ACTIVITY. The full set of entries is to be printed exactly, with pictures excluded.
*** WORKING DATA Section Begins ***
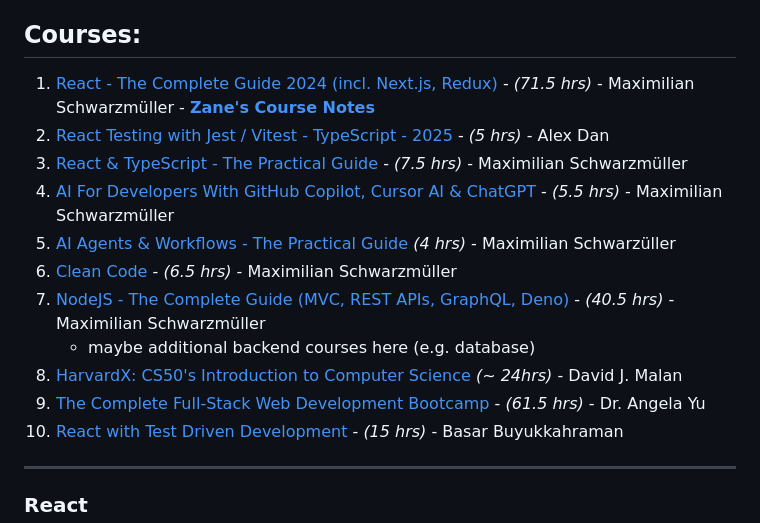
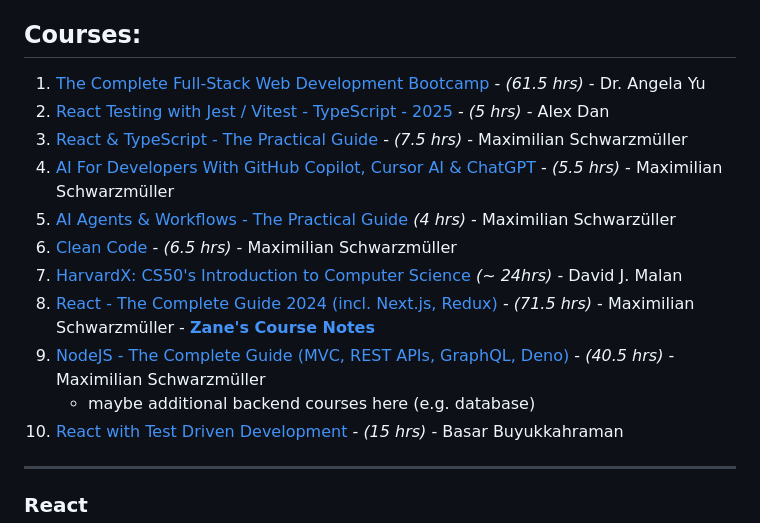
Before and after one commit to zanedevault/zanedevault.github.io, a Markdown page: learning-plan/index.md, the part around the change. Rendered like a GitHub page.

Commit message:
reorder main course plan to first take Angela's full-stack 'overview' course

```diff
--- a/learning-plan/index.md
+++ b/learning-plan/index.md
@@ -6,16 +6,16 @@ All of these courses are taken from the full library below. Before starting a ne
 
 ## Courses:
 
-1. [React - The Complete Guide 2024 (incl. Next.js, Redux)](https://www.udemy.com/course/react-the-complete-guide-incl-redux/learn) - _(71.5 hrs)_ - Maximilian Schwarzmüller - [**Zane's Course Notes**](./course-notes/max-complete-react.md)
+1. [The Complete Full-Stack Web Development Bootcamp](https://www.udemy.com/course/the-complete-web-development-bootcamp/learn) - _(61.5 hrs)_ - Dr. Angela Yu
 2. [React Testing with Jest / Vitest - TypeScript - 2025](https://www.udemy.com/course/typescript-with-react-jest-testing/learn) - _(5 hrs)_ - Alex Dan
 3. [React & TypeScript - The Practical Guide](https://www.udemy.com/course/react-typescript-the-practical-guide/learn) - _(7.5 hrs)_ - Maximilian Schwarzmüller
 4. [AI For Developers With GitHub Copilot, Cursor AI & ChatGPT](https://www.udemy.com/course/ai-for-developers-with-github-copilot-cursor-ai-chatgpt/learn) - _(5.5 hrs)_ - Maximilian Schwarzmüller
 5. [AI Agents & Workflows - The Practical Guide](https://www.udemy.com/course/ai-agents-workflows-the-practical-guide/learn) _(4 hrs)_ - Maximilian Schwarzüller
 6. [Clean Code](https://www.udemy.com/course/writing-clean-code/learn) - _(6.5 hrs)_ - Maximilian Schwarzmüller
-7. [NodeJS - The Complete Guide (MVC, REST APIs, GraphQL, Deno)](https://www.udemy.com/course/nodejs-the-complete-guide/learn) - _(40.5 hrs)_ - Maximilian Schwarzmüller
+7. [HarvardX: CS50's Introduction to Computer Science](https://learning.edx.org/course/course-v1:HarvardX+CS50+X/home) _(~ 24hrs)_ - David J. Malan
+8. [React - The Complete Guide 2024 (incl. Next.js, Redux)](https://www.udemy.com/course/react-the-complete-guide-incl-redux/learn) - _(71.5 hrs)_ - Maximilian Schwarzmüller - [**Zane's Course Notes**](./course-notes/max-complete-react.md)
+9. [NodeJS - The Complete Guide (MVC, REST APIs, GraphQL, Deno)](https://www.udemy.com/course/nodejs-the-complete-guide/learn) - _(40.5 hrs)_ - Maximilian Schwarzmüller
    - maybe additional backend courses here (e.g. database)
-8. [HarvardX: CS50's Introduction to Computer Science](https://learning.edx.org/course/course-v1:HarvardX+CS50+X/home) _(~ 24hrs)_ - David J. Malan
-9. [The Complete Full-Stack Web Development Bootcamp](https://www.udemy.com/course/the-complete-web-development-bootcamp/learn) - _(61.5 hrs)_ - Dr. Angela Yu
 10. [React with Test Driven Development](https://www.udemy.com/course/react-with-test-driven-development/learn) - _(15 hrs)_ - Basar Buyukkahraman
 
 ---
```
*** WORKING DATA Section Ends ***
RESPONSE.
Before and after one commit to zanedevault/zanedevault.github.io, a Markdown page: learning-plan/index.md, the part around the change. Rendered like a GitHub page.

Commit message:
reorder main course plan to first take Angela's full-stack 'overview' course

```diff
--- a/learning-plan/index.md
+++ b/learning-plan/index.md
@@ -6,16 +6,16 @@ All of these courses are taken from the full library below. Before starting a ne
 
 ## Courses:
 
-1. [React - The Complete Guide 2024 (incl. Next.js, Redux)](https://www.udemy.com/course/react-the-complete-guide-incl-redux/learn) - _(71.5 hrs)_ - Maximilian Schwarzmüller - [**Zane's Course Notes**](./course-notes/max-complete-react.md)
+1. [The Complete Full-Stack Web Development Bootcamp](https://www.udemy.com/course/the-complete-web-development-bootcamp/learn) - _(61.5 hrs)_ - Dr. Angela Yu
 2. [React Testing with Jest / Vitest - TypeScript - 2025](https://www.udemy.com/course/typescript-with-react-jest-testing/learn) - _(5 hrs)_ - Alex Dan
 3. [React & TypeScript - The Practical Guide](https://www.udemy.com/course/react-typescript-the-practical-guide/learn) - _(7.5 hrs)_ - Maximilian Schwarzmüller
 4. [AI For Developers With GitHub Copilot, Cursor AI & ChatGPT](https://www.udemy.com/course/ai-for-developers-with-github-copilot-cursor-ai-chatgpt/learn) - _(5.5 hrs)_ - Maximilian Schwarzmüller
 5. [AI Agents & Workflows - The Practical Guide](https://www.udemy.com/course/ai-agents-workflows-the-practical-guide/learn) _(4 hrs)_ - Maximilian Schwarzüller
 6. [Clean Code](https://www.udemy.com/course/writing-clean-code/learn) - _(6.5 hrs)_ - Maximilian Schwarzmüller
-7. [NodeJS - The Complete Guide (MVC, REST APIs, GraphQL, Deno)](https://www.udemy.com/course/nodejs-the-complete-guide/learn) - _(40.5 hrs)_ - Maximilian Schwarzmüller
+7. [HarvardX: CS50's Introduction to Computer Science](https://learning.edx.org/course/course-v1:HarvardX+CS50+X/home) _(~ 24hrs)_ - David J. Malan
+8. [React - The Complete Guide 2024 (incl. Next.js, Redux)](https://www.udemy.com/course/react-the-complete-guide-incl-redux/learn) - _(71.5 hrs)_ - Maximilian Schwarzmüller - [**Zane's Course Notes**](./course-notes/max-complete-react.md)
+9. [NodeJS - The Complete Guide (MVC, REST APIs, GraphQL, Deno)](https://www.udemy.com/course/nodejs-the-complete-guide/learn) - _(40.5 hrs)_ - Maximilian Schwarzmüller
    - maybe additional backend courses here (e.g. database)
-8. [HarvardX: CS50's Introduction to Computer Science](https://learning.edx.org/course/course-v1:HarvardX+CS50+X/home) _(~ 24hrs)_ - David J. Malan
-9. [The Complete Full-Stack Web Development Bootcamp](https://www.udemy.com/course/the-complete-web-development-bootcamp/learn) - _(61.5 hrs)_ - Dr. Angela Yu
 10. [React with Test Driven Development](https://www.udemy.com/course/react-with-test-driven-development/learn) - _(15 hrs)_ - Basar Buyukkahraman
 
 ---
```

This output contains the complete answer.